Photo: courtesy Yuri Hooker
"A healthy ocean fuels sustainable businesses and a strong economy in industries such as seafood, tourism, pharmaceuticals and shipping. Several studies estimate the total economic value of the ocean to exceed $20 billion per year. Pollution, overfishing and habitat degradation diminish that value"
PERU'S TROPICAL SEA ECO REGION
The Tropical Eastern Pacific is one of the twelve marine realms that cover the shallow oceans of the world. This realm extends along the Pacific Coast of the Americas, from the southern tip of the Baja California Peninsula in the north to northern Peru in the south. It is within this area that Peru's tropical sea lies.
Historically, there has been little scientific research conducted in this area. Fortunately, for the past ten years the Marine Biology Laboratory of Universidad Peruana Cayetano Heredia (UPCH) has been studying this region and has made significant discoveries. Because of its ecological value and biological diversity, scientists have proposed to designate this Eco Region as a protected zone. Detailed studies and technical reports have been presented but no official decision to move this proposal forward has been made yet.

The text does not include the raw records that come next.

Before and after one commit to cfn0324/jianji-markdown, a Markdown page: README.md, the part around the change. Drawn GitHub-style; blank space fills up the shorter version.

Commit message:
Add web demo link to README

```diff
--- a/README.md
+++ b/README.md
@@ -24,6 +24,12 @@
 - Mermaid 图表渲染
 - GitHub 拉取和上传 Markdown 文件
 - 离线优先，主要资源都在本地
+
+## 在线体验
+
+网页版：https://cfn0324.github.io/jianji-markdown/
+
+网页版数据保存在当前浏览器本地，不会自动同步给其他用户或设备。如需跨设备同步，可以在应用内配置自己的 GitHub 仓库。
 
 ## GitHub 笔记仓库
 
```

The proposed protected area encompasses four distinct locations: El Nuro, Arrecifes de Punta Sal, Isla Foca, and Banco de Mancora. This entire region contains high biodiversity and endemism due to two major oceanographic features: upwelling and the convergence of two major ocean currents, the cold Peru Current and the warm North Equatorial Current. The area is teaming with marine life.
Overfishing and development are threatening this entire area. To prevent further degradation of the natural environment immediate action is required. Official designation of this region as a protected area will ensure the health and well being of the marine communities found in the tropical sea of Peru. Current conservation efforts continue. A small, but dedicated team of marine researchers of the Universidad Peruana Cayetano Heredia continue studying the region and making new discoveries with the hope of bringing attention and awareness for the protection of the area. Resources and funding are needed to conduct deep water studies.
Follow EGS will collaborate with the necessary agencies including Universidad Peruana Cayetano Herredia-CIDIS to pursue official conservation designation of this area and will focus on bringing international attention and support to achieve this objective. The area has been recently nominated by Follow EGS as a Sylvia Earle’s Hope Spot.
Photo: courtesy Yuri Hooker Photo: courtesy Yuri Hooker
The tropical sea of Peru includes the northern coastal region of the country shown in red. Unlike the rest of the country's cooler ocean waters, this area is characterized by warmer waters that allow the presence of tropical species of fish, and invertebrates.